By: Lacy Hilliard
Freelance Writer/Photograher

Old-Time music rang out in the ‘hollers’ of Laurel Bloomery once again for the 89th annual Old-Time Fiddlers Convention. The Old Mill Music Park in Laurel Bloomery has been hosting the convention for the past 16 years, ever since it moved from its original home in Mountain City. The property owner, Jackie Warden, has graciously welcomed Old-Time fans from near and far for all these years in part as an effort to continue what was originally her late husbands passion.
Jackie’s late husband, Douglas Warden was an Old-Time aficionado having played bass with the likes of Clint Howard and Doc Watson. He had a true love for the genre and it is this love and the happiness the event brings to all those in attendance that inspires his wife to continue the convention to present day.
The 89th Annual Old-Time Fiddlers Convention began on a bit of a somber note. The loss of Jack Richardson, who has acted as emcee for the event for several years, was felt profoundly. To pay respect to his memory, a short service was held before the convention began and the 89th annual convention was dedicated to his name. “Jack will be dearly missed. He was a big part of the fiddlers convention and his memory will certainly not be forgotten,” said Jackie Warden of her beloved emcee.
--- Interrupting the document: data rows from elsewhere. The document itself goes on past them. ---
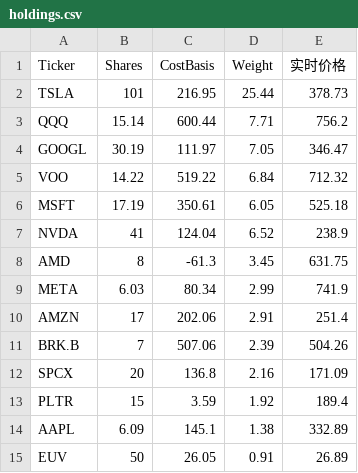
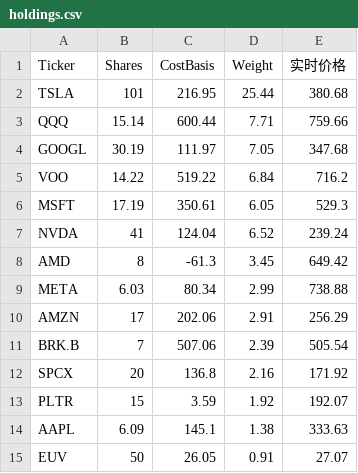
Before and after one commit to garychian/crypto-trix-public, a CSV file: public/data/holdings.csv, drawn as a sheet.

```diff
--- a/public/data/holdings.csv
+++ b/public/data/holdings.csv
@@ -1,15 +1,15 @@
 Ticker,Shares,CostBasis,Weight,实时价格
-TSLA,101,216.95,25.44,378.73
-QQQ,15.14,600.44,7.71,756.2
-GOOGL,30.19,111.97,7.05,346.47
-VOO,14.22,519.22,6.84,712.32
-MSFT,17.19,350.61,6.05,525.18
-NVDA,41,124.04,6.52,238.9
-AMD,8,-61.3,3.45,631.75
-META,6.03,80.34,2.99,741.9
-AMZN,17,202.06,2.91,251.4
-BRK.B,7,507.06,2.39,504.26
-SPCX,20,136.8,2.16,171.09
-PLTR,15,3.59,1.92,189.4
-AAPL,6.09,145.1,1.38,332.89
-EUV,50,26.05,0.91,26.89
+TSLA,101,216.95,25.44,380.68
+QQQ,15.14,600.44,7.71,759.66
+GOOGL,30.19,111.97,7.05,347.68
+VOO,14.22,519.22,6.84,716.2
+MSFT,17.19,350.61,6.05,529.3
+NVDA,41,124.04,6.52,239.24
+AMD,8,-61.3,3.45,649.42
+META,6.03,80.34,2.99,738.88
+AMZN,17,202.06,2.91,256.29
+BRK.B,7,507.06,2.39,505.54
+SPCX,20,136.8,2.16,171.92
+PLTR,15,3.59,1.92,192.07
+AAPL,6.09,145.1,1.38,333.63
+EUV,50,26.05,0.91,27.07
```
Also changed, not shown: 4 other files.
The Old Time Fiddlers Convention caters only to the genre for which it was named. To the untrained ear, old-time music is sometimes mistaken for its similar cousin, bluegrass. But to those in the know, the differences are unmistakable. The differing characteristics are often joked about, like in a blog post by Peter Feldmann posted to bluegrasswest.com, where Feldmann jokes that “Old-time guitarists stash extra picks under a rubber band around the top of the peghead. Bluegrass guitarists would never cover any part of the peghead that might obscure the gilded label of their $3,000 guitar.” Though the two genres seem to possess a good natured rivalry, the most accurate definition of the differences between the two is that the old-time genre pays homage only to the roots for which it was borne without the obscurity of modern interpretations. The stories told in old-time tunes are as old as the earliest American settlers and the genre is often hailed as the earliest form of traditional North American music.
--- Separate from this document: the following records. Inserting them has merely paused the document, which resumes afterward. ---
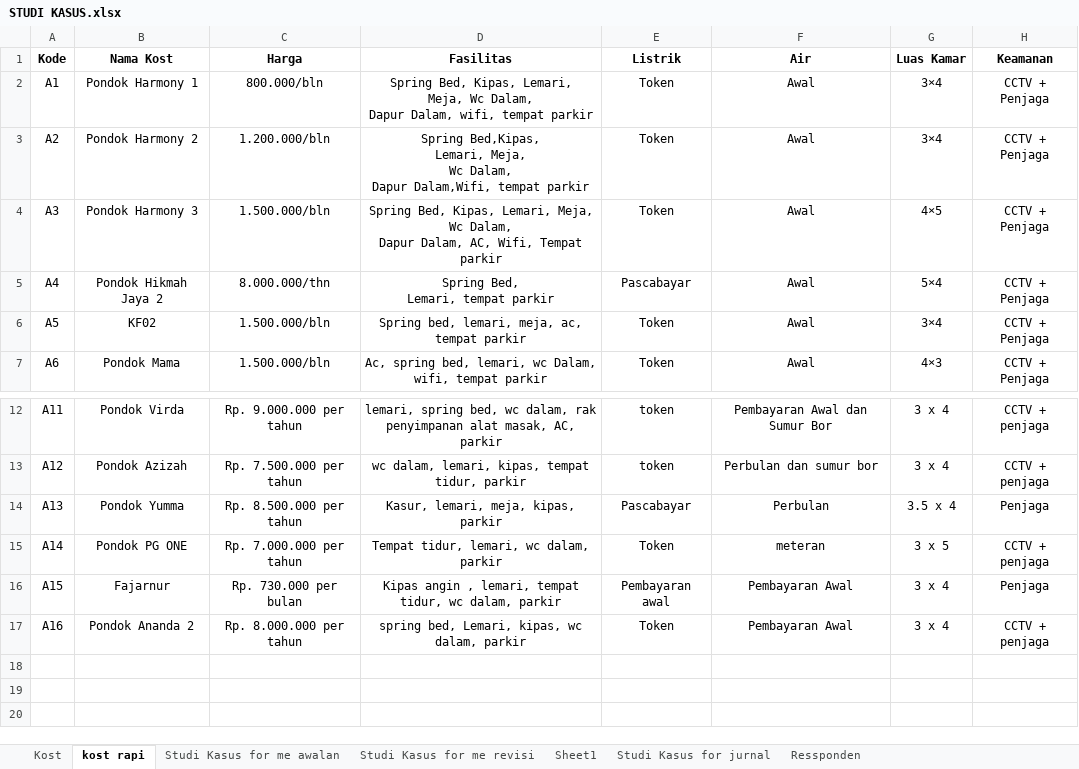
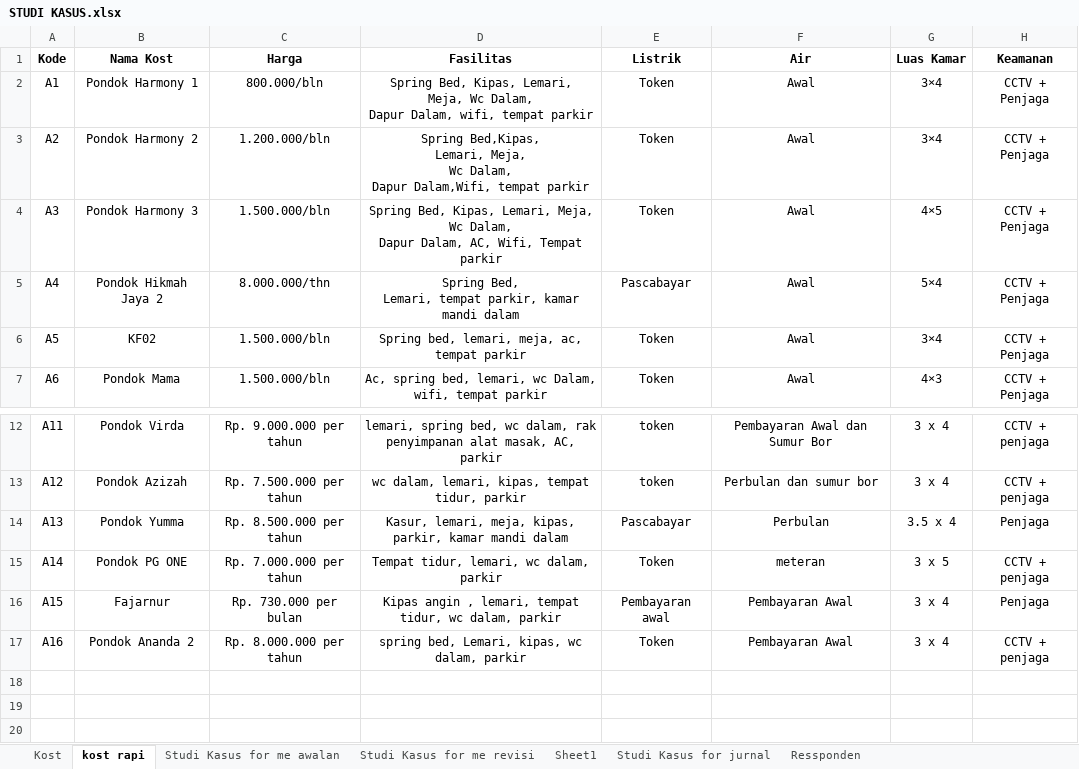
Before and after one commit to HANNN-YOLO/skripsi, an Excel workbook: Excel/STUDI KASUS.xlsx, sheet kost rapi, drawn as a sheet; only a part is shown, gaps mark what is left out; values as stored, in another font and other column widths than the file's, no borders; ↵ is a line break in a cell; the diff names each change by its address in the sheet, - before the commit and + after, or states it on an @@ line.

```diff
--- a/Excel/STUDI KASUS.xlsx (sheet kost rapi)
+++ b/Excel/STUDI KASUS.xlsx (sheet kost rapi)
-D5 (Fasilitas): Spring Bed, ↵ Lemari, tempat parkir
+D5 (Fasilitas): Spring Bed, ↵ Lemari, tempat parkir, kamar mandi dalam
-D14 (Fasilitas): Kasur, lemari, meja, kipas, parkir
+D14 (Fasilitas): Kasur, lemari, meja, kipas, parkir, kamar mandi dalam
```
Also changed, not shown: sheet Studi Kasus for me revisi, sheet Studi Kasus for me awalan, 1 other file.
To read the entire article, pick up a copy of this week's Tomahawk.